[Stored data]
- - -

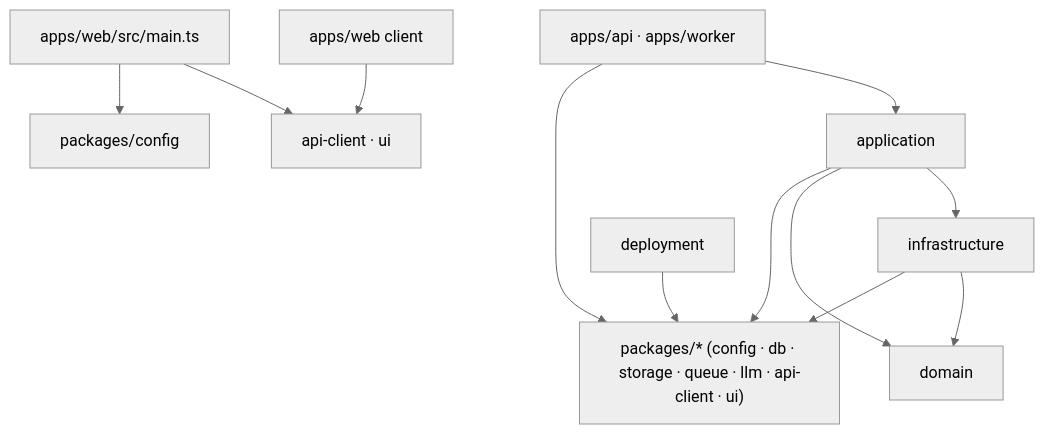
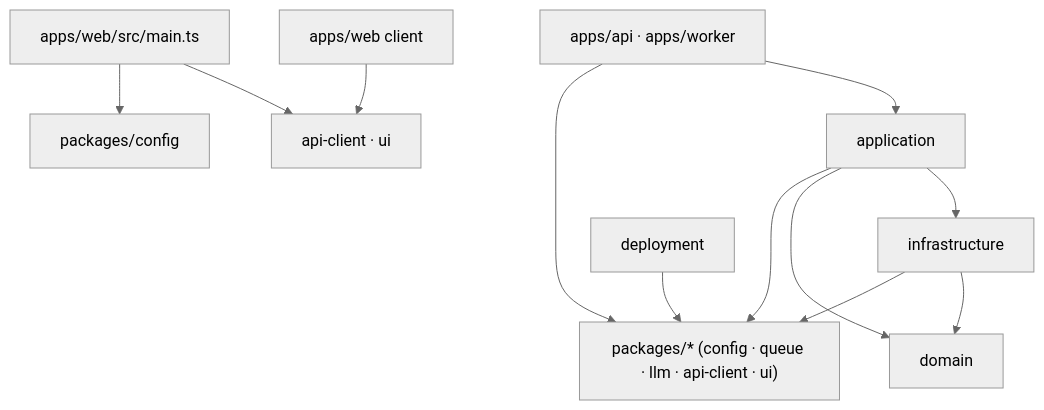
One commit to khotei/app-template changed the diagram in docs/knowledge/architecture.md. Above: the diagram before and after it, drawn with Mermaid (neutral theme). The commit also changed other lines of this file and 2894 other files, not shown here.

````diff
--- a/docs/knowledge/architecture.md
+++ b/docs/knowledge/architecture.md
@@ -9,14 +9,14 @@
 ```mermaid
 graph TD
   apps["apps/api · apps/worker"] --> application
   application --> infrastructure
   infrastructure --> domain
   application --> domain
-  apps --> packages["packages/* (config · db · storage · queue · llm · api-client · ui)"]
+  apps --> packages["packages/* (config · queue · llm · api-client · ui)"]
   application --> packages
   infrastructure --> packages
   web["apps/web client"] --> clientPkgs["api-client · ui"]
   webMain["apps/web/src/main.ts"] --> clientPkgs
   webMain --> config["packages/config"]
   deployment --> packages
 ```
````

- - -

BRIEF:
The answer must be every line from the records above that contains "packages".

TASK OUTPUT:
-  apps --> packages["packages/* (config · db · storage · queue · llm · api-client · ui)"]
+  apps --> packages["packages/* (config · queue · llm · api-client · ui)"]
   application --> packages
   infrastructure --> packages
   webMain --> config["packages/config"]
   deployment --> packages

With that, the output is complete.